- **REQUIRED ACTION**: Determine the count of lines in the data below that include the word "Stripe", and give nothing besides it.

- **INPUT DATA**:
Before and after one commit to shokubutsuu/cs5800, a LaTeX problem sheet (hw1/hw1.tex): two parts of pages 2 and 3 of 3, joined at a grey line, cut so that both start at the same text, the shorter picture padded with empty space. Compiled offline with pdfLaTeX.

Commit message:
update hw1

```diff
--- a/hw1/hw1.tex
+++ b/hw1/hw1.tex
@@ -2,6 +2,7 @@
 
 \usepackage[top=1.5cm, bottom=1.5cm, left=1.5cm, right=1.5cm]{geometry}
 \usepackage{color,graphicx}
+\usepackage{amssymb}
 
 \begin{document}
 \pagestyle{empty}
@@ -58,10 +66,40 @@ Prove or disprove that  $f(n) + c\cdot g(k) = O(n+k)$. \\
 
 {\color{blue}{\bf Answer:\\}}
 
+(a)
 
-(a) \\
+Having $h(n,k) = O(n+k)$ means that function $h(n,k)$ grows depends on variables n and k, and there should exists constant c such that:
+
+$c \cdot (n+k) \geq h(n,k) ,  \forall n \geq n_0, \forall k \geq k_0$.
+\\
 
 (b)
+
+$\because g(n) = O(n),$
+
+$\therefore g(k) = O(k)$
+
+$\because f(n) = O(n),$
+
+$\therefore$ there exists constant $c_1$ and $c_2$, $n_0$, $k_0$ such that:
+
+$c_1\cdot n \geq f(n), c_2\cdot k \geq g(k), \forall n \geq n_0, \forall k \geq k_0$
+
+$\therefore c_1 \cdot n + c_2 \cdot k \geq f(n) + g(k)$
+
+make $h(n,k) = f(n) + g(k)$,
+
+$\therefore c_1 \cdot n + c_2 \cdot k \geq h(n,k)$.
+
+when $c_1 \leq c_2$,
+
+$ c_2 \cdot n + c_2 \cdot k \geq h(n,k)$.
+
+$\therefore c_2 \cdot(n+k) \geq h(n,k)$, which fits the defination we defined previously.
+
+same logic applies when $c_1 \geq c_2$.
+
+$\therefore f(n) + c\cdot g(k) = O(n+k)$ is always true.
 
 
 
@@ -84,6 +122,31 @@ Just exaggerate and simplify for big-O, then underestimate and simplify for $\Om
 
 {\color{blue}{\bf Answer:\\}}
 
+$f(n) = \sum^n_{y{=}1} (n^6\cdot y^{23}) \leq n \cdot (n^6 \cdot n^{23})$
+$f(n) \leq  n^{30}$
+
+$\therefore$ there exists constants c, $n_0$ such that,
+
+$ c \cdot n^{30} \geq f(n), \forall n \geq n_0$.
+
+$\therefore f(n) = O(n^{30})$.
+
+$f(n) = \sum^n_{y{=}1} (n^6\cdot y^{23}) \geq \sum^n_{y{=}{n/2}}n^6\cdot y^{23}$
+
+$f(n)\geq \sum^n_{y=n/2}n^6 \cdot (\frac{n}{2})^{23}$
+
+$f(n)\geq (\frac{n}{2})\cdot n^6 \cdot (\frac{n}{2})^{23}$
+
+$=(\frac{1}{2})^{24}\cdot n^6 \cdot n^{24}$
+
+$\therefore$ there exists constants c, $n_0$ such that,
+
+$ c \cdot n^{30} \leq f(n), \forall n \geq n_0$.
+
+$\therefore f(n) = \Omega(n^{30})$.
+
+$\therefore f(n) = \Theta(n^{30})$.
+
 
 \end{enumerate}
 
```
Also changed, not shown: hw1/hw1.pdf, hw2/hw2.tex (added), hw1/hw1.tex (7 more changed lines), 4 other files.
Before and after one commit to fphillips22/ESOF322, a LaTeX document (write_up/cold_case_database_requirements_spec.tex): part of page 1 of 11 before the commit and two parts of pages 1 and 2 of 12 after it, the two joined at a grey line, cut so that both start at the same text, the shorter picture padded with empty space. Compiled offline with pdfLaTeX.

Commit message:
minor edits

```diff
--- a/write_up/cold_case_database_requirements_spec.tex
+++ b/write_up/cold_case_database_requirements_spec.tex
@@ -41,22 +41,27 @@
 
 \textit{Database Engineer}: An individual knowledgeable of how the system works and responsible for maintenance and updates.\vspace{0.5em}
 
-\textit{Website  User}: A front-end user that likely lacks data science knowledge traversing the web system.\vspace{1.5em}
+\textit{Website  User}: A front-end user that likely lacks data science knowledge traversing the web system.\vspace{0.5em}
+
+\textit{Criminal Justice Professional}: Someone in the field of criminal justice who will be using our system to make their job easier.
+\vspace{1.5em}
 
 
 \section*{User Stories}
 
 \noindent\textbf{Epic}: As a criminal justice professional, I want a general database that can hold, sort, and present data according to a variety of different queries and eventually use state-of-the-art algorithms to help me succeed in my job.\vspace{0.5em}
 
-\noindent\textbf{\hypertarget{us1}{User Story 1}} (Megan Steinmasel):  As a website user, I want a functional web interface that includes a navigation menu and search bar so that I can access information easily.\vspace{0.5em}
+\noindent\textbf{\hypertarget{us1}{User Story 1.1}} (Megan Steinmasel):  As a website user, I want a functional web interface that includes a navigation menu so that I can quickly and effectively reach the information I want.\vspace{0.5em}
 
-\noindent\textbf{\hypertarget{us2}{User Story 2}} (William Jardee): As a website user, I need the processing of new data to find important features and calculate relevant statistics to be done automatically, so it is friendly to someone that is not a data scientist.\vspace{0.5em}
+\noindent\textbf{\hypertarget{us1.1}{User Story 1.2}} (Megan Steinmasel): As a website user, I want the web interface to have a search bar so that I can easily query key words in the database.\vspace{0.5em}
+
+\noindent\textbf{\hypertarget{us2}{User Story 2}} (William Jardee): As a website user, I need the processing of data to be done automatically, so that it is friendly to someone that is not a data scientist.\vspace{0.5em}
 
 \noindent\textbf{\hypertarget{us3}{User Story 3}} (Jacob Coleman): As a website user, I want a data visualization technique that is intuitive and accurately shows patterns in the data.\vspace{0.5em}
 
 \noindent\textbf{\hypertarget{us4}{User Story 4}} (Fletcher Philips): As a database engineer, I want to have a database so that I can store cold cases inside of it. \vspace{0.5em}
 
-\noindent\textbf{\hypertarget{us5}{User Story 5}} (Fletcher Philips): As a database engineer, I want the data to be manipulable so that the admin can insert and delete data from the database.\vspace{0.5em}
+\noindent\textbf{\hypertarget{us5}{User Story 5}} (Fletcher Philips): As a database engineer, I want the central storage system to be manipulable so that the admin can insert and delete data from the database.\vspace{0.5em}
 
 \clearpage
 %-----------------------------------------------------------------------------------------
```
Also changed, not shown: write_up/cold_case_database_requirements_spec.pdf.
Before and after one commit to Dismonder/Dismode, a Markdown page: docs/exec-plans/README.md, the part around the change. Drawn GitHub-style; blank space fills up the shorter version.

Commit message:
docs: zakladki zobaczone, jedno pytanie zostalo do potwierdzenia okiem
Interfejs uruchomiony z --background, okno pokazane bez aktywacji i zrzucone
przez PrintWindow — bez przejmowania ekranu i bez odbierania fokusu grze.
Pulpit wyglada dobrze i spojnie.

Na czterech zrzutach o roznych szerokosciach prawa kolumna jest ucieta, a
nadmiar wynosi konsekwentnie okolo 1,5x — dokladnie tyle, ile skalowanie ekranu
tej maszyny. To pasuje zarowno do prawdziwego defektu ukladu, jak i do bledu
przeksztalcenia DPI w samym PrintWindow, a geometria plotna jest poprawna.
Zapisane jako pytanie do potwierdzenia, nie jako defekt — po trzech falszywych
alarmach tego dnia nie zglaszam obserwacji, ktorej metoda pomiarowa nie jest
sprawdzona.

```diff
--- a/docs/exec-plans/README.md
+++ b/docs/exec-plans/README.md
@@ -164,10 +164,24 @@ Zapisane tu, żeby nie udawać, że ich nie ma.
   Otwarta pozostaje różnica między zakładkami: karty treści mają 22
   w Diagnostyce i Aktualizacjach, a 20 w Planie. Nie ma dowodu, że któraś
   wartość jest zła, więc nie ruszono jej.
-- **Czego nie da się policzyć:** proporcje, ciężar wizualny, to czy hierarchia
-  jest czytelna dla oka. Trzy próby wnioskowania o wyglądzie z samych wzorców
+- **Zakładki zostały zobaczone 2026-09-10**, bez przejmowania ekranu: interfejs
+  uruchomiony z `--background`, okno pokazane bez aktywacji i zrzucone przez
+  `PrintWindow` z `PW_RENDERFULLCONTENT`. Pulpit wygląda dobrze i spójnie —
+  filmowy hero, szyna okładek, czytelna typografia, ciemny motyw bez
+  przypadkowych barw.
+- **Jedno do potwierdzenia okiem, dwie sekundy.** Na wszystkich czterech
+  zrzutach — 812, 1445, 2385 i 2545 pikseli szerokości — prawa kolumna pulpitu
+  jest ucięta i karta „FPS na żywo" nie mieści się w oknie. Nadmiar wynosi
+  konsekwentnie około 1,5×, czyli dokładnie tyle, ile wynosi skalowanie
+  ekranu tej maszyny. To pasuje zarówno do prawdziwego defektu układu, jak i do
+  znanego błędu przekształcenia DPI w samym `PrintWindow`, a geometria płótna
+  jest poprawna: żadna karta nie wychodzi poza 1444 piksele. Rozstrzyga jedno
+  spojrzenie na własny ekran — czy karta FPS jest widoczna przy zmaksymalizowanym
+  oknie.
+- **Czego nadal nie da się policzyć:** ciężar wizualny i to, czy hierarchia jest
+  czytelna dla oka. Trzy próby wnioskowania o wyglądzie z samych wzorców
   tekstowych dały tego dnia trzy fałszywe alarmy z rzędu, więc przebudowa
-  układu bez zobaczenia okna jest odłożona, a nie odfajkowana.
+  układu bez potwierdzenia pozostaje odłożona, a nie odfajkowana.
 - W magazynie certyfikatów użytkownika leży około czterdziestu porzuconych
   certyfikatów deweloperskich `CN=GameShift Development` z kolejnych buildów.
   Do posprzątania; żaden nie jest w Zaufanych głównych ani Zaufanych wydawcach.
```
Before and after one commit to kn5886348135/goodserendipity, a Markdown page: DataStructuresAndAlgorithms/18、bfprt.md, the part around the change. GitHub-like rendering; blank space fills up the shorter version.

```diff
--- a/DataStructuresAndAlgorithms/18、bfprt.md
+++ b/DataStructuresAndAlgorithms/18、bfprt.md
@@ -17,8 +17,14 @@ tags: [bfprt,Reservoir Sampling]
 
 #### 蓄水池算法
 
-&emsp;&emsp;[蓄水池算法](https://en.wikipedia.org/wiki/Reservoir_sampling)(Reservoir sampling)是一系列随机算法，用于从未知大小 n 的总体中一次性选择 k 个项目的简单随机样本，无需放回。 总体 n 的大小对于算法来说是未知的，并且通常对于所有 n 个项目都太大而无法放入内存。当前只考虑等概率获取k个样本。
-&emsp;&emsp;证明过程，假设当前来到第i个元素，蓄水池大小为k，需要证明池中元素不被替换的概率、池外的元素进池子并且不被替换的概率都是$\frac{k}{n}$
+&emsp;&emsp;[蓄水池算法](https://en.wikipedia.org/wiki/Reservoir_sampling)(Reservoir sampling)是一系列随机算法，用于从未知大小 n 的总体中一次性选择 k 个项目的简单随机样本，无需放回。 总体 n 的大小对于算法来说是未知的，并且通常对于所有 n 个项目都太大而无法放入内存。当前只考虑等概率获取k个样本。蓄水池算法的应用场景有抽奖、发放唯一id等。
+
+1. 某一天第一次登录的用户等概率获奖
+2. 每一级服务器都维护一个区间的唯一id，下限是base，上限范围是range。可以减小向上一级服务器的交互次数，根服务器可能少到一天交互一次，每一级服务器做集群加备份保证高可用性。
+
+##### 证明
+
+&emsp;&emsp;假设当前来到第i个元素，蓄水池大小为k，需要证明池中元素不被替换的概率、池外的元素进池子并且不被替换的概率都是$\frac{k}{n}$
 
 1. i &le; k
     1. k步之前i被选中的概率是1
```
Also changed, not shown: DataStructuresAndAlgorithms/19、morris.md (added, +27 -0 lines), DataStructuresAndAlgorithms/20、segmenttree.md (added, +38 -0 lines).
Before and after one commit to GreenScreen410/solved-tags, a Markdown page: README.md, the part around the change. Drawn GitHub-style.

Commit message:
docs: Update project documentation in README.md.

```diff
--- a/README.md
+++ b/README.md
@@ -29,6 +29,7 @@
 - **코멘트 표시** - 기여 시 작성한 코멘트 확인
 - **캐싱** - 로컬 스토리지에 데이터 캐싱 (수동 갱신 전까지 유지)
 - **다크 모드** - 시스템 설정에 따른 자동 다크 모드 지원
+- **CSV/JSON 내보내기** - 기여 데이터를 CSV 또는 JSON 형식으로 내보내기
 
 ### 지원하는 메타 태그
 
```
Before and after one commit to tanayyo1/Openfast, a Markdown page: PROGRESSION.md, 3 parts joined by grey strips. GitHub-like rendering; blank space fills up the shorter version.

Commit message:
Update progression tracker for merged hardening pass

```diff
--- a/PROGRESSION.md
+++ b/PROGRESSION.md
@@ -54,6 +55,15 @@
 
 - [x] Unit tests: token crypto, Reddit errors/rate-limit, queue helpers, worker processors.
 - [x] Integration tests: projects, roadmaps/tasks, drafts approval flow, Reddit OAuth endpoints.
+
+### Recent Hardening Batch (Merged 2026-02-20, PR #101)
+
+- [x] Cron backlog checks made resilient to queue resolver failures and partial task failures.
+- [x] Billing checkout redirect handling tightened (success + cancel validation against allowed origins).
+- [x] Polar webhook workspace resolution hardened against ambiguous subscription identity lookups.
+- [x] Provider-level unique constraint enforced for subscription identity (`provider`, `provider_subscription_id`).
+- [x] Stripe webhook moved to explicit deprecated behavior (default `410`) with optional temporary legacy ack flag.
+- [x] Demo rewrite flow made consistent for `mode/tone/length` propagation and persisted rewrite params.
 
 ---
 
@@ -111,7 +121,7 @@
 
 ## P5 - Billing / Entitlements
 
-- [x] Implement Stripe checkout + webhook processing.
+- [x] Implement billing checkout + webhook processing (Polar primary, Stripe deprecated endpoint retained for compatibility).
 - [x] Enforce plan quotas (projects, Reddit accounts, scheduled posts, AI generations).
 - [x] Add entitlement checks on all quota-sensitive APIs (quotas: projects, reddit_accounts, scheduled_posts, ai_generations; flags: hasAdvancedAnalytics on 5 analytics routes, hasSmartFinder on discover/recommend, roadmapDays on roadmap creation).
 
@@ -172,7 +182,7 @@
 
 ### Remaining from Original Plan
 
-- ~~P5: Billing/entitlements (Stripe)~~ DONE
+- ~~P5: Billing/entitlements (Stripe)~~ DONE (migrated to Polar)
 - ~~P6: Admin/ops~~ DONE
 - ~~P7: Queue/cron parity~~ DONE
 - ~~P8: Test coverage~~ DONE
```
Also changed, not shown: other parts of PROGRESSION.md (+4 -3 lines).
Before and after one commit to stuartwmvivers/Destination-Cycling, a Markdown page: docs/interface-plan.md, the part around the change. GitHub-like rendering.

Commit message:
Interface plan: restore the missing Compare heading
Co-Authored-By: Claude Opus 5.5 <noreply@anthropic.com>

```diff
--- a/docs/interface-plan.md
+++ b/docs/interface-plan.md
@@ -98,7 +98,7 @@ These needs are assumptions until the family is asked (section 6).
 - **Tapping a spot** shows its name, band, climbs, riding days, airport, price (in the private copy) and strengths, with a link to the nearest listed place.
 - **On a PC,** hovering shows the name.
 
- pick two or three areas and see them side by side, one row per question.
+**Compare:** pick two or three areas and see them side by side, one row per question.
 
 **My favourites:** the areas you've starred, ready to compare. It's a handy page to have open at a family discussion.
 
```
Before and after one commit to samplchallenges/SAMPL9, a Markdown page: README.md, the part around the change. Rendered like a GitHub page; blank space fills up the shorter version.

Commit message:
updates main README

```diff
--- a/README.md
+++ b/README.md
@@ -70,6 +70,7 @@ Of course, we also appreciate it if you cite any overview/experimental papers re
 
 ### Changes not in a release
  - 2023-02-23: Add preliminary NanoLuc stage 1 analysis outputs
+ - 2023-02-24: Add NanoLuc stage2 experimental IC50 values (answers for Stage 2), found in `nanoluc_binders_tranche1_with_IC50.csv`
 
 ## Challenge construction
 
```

- **EXERCISE SOLUTION**: 5